[DATA TO EXAMINE Boundary: Start]

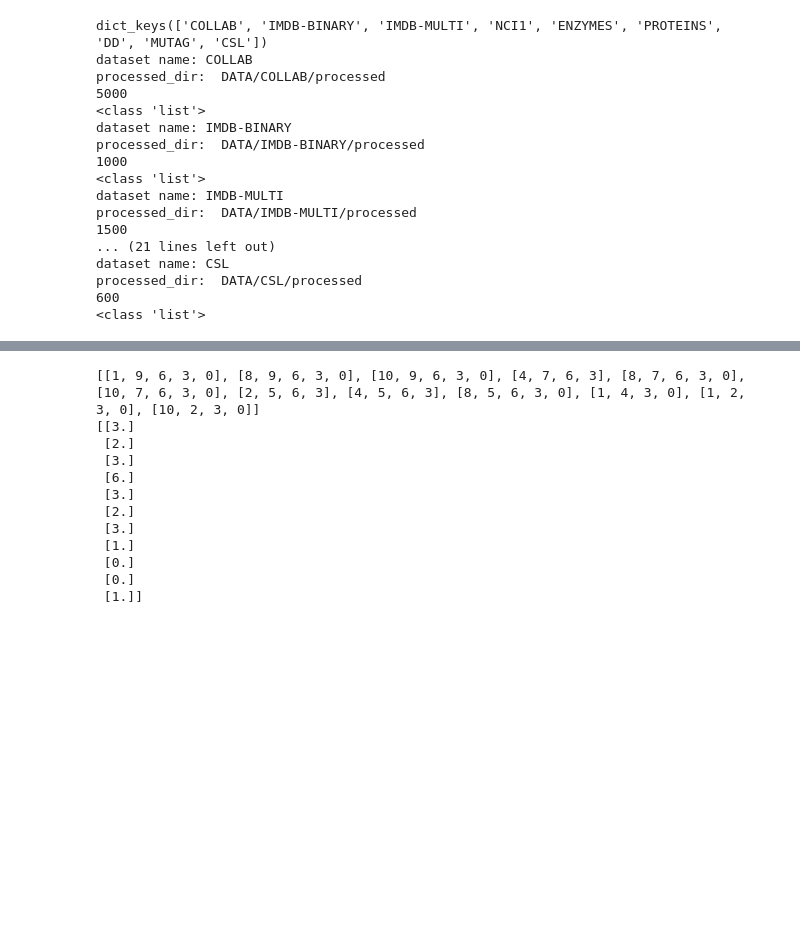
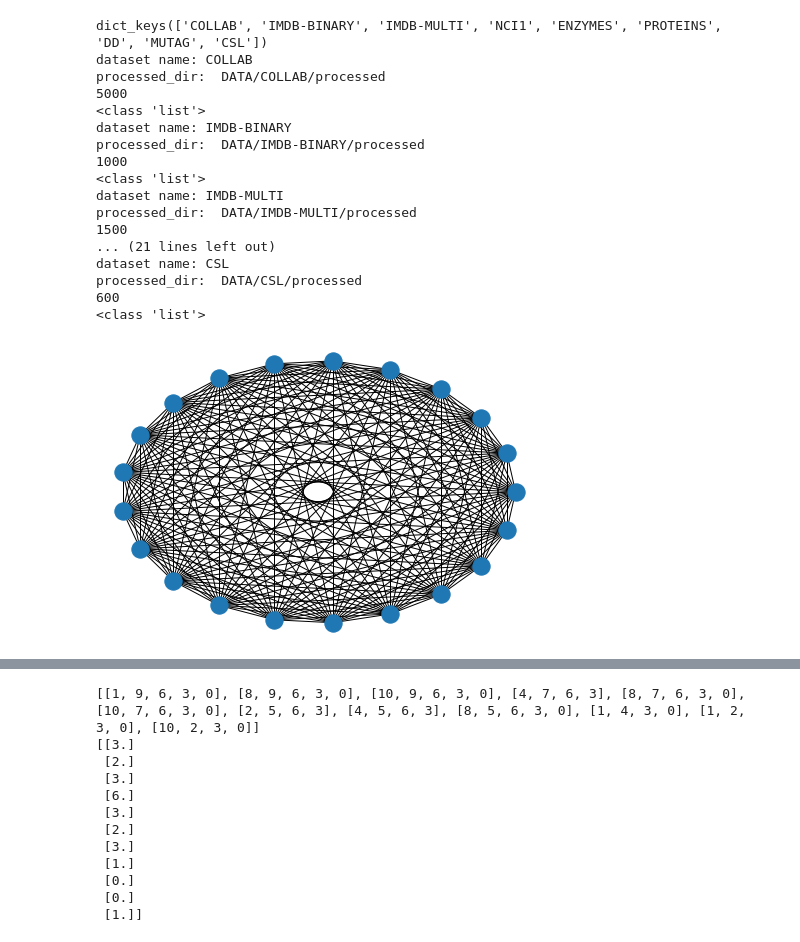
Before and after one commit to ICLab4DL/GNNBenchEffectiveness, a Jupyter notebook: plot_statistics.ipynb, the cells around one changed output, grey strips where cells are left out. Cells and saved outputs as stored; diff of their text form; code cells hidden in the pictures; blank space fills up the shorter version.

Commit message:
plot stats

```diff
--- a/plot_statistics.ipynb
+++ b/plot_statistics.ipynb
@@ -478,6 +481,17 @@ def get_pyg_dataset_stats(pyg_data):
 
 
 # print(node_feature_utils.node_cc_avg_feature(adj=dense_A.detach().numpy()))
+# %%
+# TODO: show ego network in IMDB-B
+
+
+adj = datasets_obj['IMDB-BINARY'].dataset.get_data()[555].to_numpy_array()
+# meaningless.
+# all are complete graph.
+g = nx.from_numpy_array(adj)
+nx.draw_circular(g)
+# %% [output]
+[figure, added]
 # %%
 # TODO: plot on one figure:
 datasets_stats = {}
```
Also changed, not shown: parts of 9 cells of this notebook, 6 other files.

[DATA TO EXAMINE Boundary: End]
[DATA TO EXAMINE Boundary: Start]

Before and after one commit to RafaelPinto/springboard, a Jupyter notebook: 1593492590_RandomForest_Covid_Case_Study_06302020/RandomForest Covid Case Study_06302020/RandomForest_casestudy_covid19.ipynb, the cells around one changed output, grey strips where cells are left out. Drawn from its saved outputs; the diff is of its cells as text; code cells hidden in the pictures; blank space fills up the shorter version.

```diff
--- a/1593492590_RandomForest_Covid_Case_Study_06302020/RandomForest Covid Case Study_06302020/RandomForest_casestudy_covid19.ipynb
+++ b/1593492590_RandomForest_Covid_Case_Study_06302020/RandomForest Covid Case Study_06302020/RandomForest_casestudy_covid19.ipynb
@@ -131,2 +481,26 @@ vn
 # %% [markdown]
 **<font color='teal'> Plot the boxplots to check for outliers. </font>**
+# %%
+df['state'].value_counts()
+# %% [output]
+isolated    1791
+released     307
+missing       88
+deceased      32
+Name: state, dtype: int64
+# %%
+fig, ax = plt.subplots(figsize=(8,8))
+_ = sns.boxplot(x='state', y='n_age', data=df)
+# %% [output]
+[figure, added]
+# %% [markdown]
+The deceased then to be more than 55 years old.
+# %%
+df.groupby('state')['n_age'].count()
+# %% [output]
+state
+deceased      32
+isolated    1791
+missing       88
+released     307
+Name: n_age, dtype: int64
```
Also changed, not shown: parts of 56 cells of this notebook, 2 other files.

[DATA TO EXAMINE Boundary: End]
[DATA TO EXAMINE Boundary: Start]

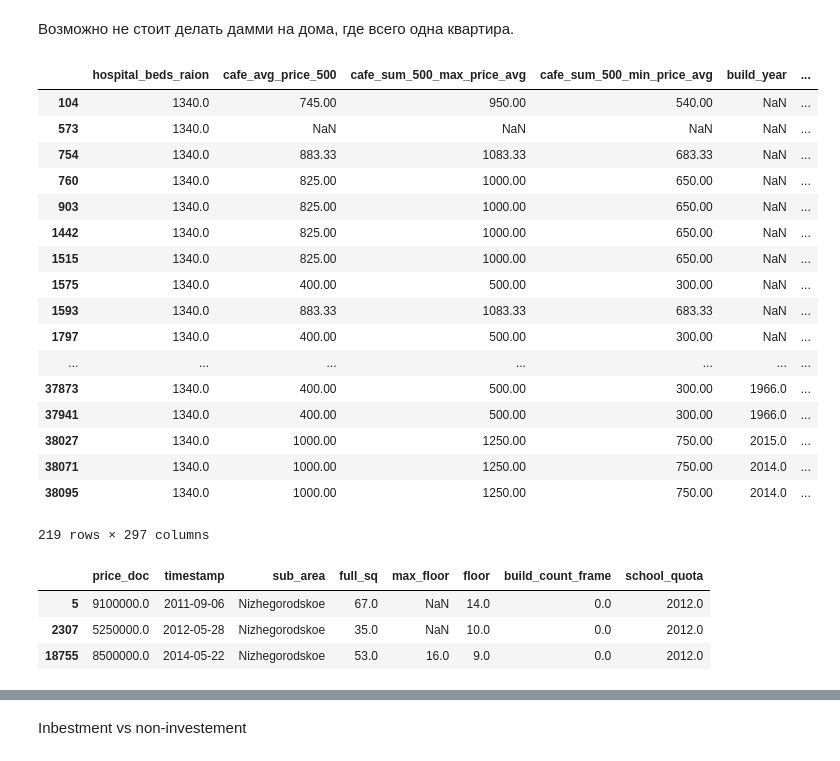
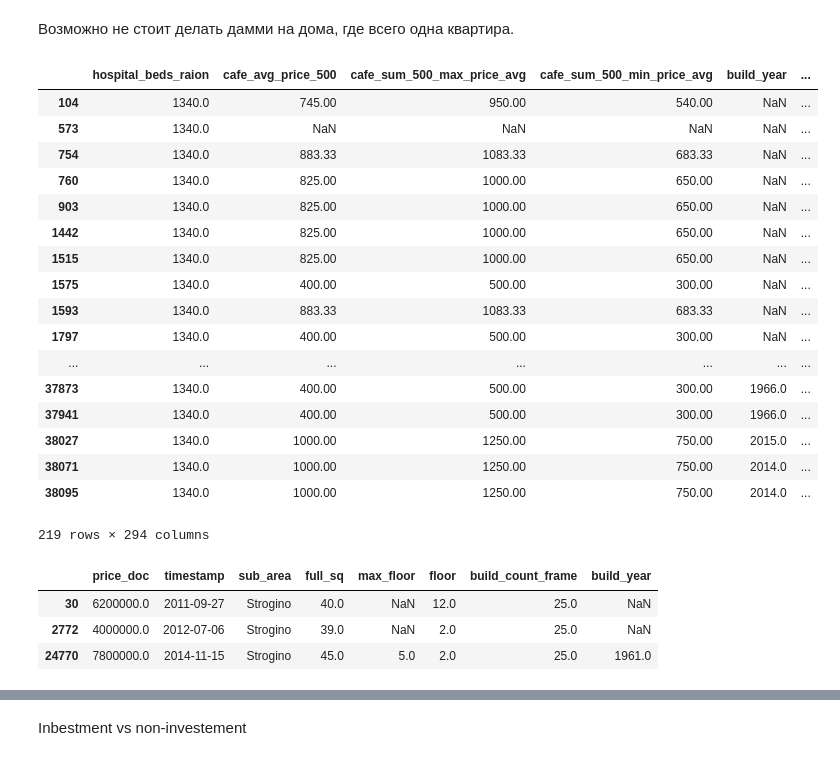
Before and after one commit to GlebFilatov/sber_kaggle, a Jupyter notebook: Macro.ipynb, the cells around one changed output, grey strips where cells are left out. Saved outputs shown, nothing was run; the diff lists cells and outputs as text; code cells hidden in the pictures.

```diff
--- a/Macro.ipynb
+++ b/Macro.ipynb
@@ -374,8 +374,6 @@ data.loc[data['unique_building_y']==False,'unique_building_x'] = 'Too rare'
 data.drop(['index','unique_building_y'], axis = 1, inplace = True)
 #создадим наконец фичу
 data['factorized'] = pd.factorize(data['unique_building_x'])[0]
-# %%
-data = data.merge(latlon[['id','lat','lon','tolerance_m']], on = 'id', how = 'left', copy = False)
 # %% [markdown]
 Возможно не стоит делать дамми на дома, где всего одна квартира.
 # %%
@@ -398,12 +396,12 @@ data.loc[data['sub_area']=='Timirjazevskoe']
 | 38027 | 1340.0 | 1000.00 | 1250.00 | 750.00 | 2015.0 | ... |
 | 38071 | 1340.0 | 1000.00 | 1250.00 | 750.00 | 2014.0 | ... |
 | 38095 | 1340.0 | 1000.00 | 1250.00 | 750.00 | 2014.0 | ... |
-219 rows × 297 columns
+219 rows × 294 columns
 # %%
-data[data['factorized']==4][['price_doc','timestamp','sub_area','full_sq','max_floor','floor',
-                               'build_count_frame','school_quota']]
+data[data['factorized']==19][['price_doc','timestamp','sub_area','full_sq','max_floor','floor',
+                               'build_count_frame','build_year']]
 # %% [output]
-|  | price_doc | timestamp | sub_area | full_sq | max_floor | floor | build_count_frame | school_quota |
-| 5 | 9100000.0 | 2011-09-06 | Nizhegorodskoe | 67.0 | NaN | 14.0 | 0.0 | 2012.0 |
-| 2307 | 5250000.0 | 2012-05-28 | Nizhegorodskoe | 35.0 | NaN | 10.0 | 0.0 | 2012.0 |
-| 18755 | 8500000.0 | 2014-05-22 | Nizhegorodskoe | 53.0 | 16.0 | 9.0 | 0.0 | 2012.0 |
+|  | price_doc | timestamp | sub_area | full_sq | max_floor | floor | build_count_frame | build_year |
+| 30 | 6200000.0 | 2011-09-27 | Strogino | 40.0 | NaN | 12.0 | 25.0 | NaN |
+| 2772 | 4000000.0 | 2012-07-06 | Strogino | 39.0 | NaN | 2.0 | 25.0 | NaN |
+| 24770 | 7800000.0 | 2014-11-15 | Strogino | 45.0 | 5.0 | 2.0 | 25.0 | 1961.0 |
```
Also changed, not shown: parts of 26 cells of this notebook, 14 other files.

[DATA TO EXAMINE Boundary: End]

#### [WORK TO COMPLETE]
Find how many lines in the entries above use the word "pictures". Write the number alone.

#### [TASK SOLUTION]
3